The synopsis for 3 LIES:
At CIA headquarters, a young officer discovers that terrorists may have commandeered their computer systems to launch an unauthorized mission. Elsewhere, conspirators abduct nine people to manipulate the rules of their game. Two disparate ambitions — Clint Masters becomes the reluctant link in the chain of danger.
 
Ever since Clint’s almost ex-wife dumped him, he bobs along the Massachusetts coast in a sailboat with his black lab for company. He avoids all forms of technology, a counterintuitive effort for the burned-out founder of CatSat Laboratories. Tired of clutching the brass ring, he needed to untether, step off the corporate treadmill, and smell a flower. Fortunately, he met one, a beautiful, unspoiled woman who doesn’t treat him like a commodity. His relationship with Beth offers more promise than his marriage ever did, even if she is on dialysis for her recovering kidneys, until she disappears.

In spite of the evidence, her family refuses to admit she’s in danger. Without routine dialysis, she won’t survive. As Clint realizes that he loves Beth, damn-near ex-wife Paige sashays back into his life with disturbing news.

While the CIA young gun tracks his quarry, Clint enlists the help of two men to find Beth, a blithe Brit named Merlin, and Todd, his playboy partner-in-tech. But Clint must find Beth before her kidneys fail. And before someone unloads a bullet in his head.

The synopsis for DARK POOL:
 
By this time in her life, Maggie Fender expected to be on her way to law school. Instead she’s far from any degree, waiting tables to support her teenage half-brother and their ailing father.  With early onset Alzheimer’s, her father’s lucid moments are few and unpredictable. 

Her brother’s legal defense for felony hacking charges strained their finances to a snap.  In spite of the conviction, he claims he was framed.  But now that he’s on parole, he also claims their father is sending them messages.

Maggie’s tired of the struggle, but she’s everybody’s legal guardian.  Slowing down will lead to disaster.  She can hustle. Or face financial ruin.

This isn’t the life she envisioned. 

In the news, disgraced hedge fund manager Patty O’Mara awaits trial for bilking investors out of forty billion dollars.  The legendary dark pool wizard offered phenomenal profits until the SEC examined his books.

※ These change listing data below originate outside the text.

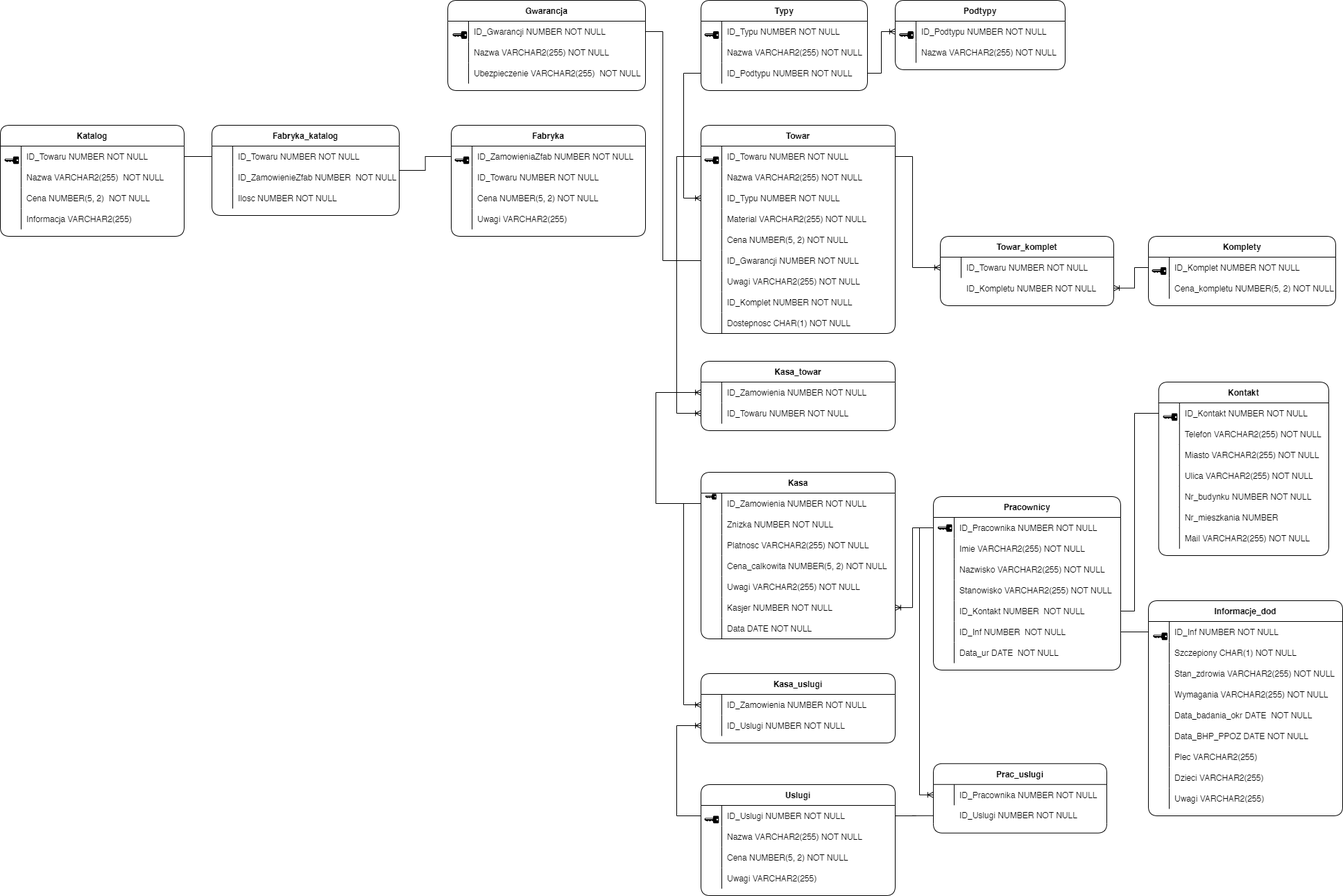
Above: projekt_bazy/diagram_sklep.drawio.png in Kubson96/Miniprojekt_BD1 (draw.io), before the change. Source tidied: cells renumbered, new cells last; positions are measured from the earlier drawing's top-left corner, leaving out a move shared by most shapes.
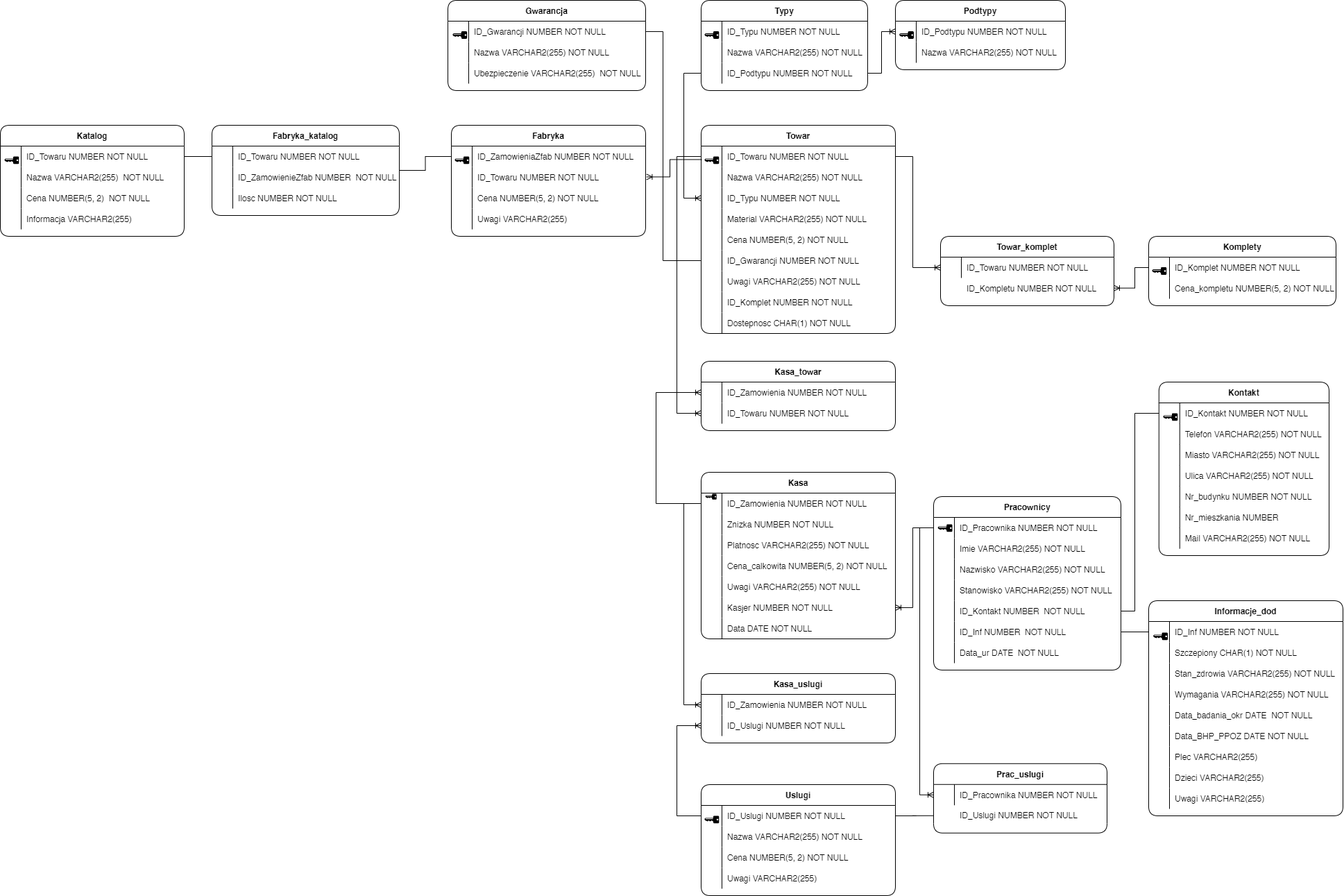
The same diagram one commit later.

Commit message:
Poprawka diagramu

Brak relacji łączącej tabele Towar z tabelą Fabryka

Change to the diagram source:
```diff
@@ -882,5 +882,13 @@
         </Array>
       </mxGeometry>
     </mxCell>
+    <mxCell id="277" style="edgeStyle=orthogonalEdgeStyle;rounded=0;jettySize=auto;html=1;startArrow=ERoneToMany;startFill=0;endArrow=none;endFill=0;startSize=6;strokeWidth=1;targetPerimeterSpacing=9;sourcePerimeterSpacing=11;entryX=0.003;entryY=0.647;entryDx=0;entryDy=0;entryPerimeter=0;exitX=1.005;exitY=0.481;exitDx=0;exitDy=0;exitPerimeter=0;" parent="1" edge="1" source="232" target="157">
+      <mxGeometry relative="1" as="geometry">
+        <Array as="points">
+          <mxPoint x="965" y="254" />
+          <mxPoint x="965" y="229" />
+        </Array>
+      </mxGeometry>
+    </mxCell>
   </root>
 </mxGraphModel>
```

Then they discovered O’Mara didn’t make any legitimate trades on the market. 

O’Mara ran his hedge fund the way Charles Ponzi and Bernie Madoff ran theirs.  It was all a fraud. 

One wealthy investor rallies the troop of irate victims by hiring a noted private investigator to find the missing pot of gold.  A Russian mobster, out thirty million in cash, prefers to search for the money alone and without witnesses.  Their competing efforts sift the same set of facts. 

So why are they interested in Maggie Fender’s incoherent father?

While SEC officials try to rebuild credibility for allowing the financial scandal to rage unchecked, the private investigator and the Russian mobster vie to answer a solitary question: 
What happened to all that money?  
This post is part of a DECEMBER BOOK LAUNCH EVENT ---->> Join HELEN HANSON and 9 of her author friends at WoMen's Literary Cafe's Mystery Book Launch, December 13-15. Ten authors will discount their ebooks to just 99 cents. Buy 3 get 1 FREE!



3 comments:

Helen Hanson said...

Thanks for sharing your pixels with me, Becky! It was a fun interview with a fun lady! I appreciate your effort on this post. All the best!

Helen

Thinkhappy said...

Awesome interview, Helen! Looking forward to DARK POOL

author Scott Nicholson said...

Great interview, Helen!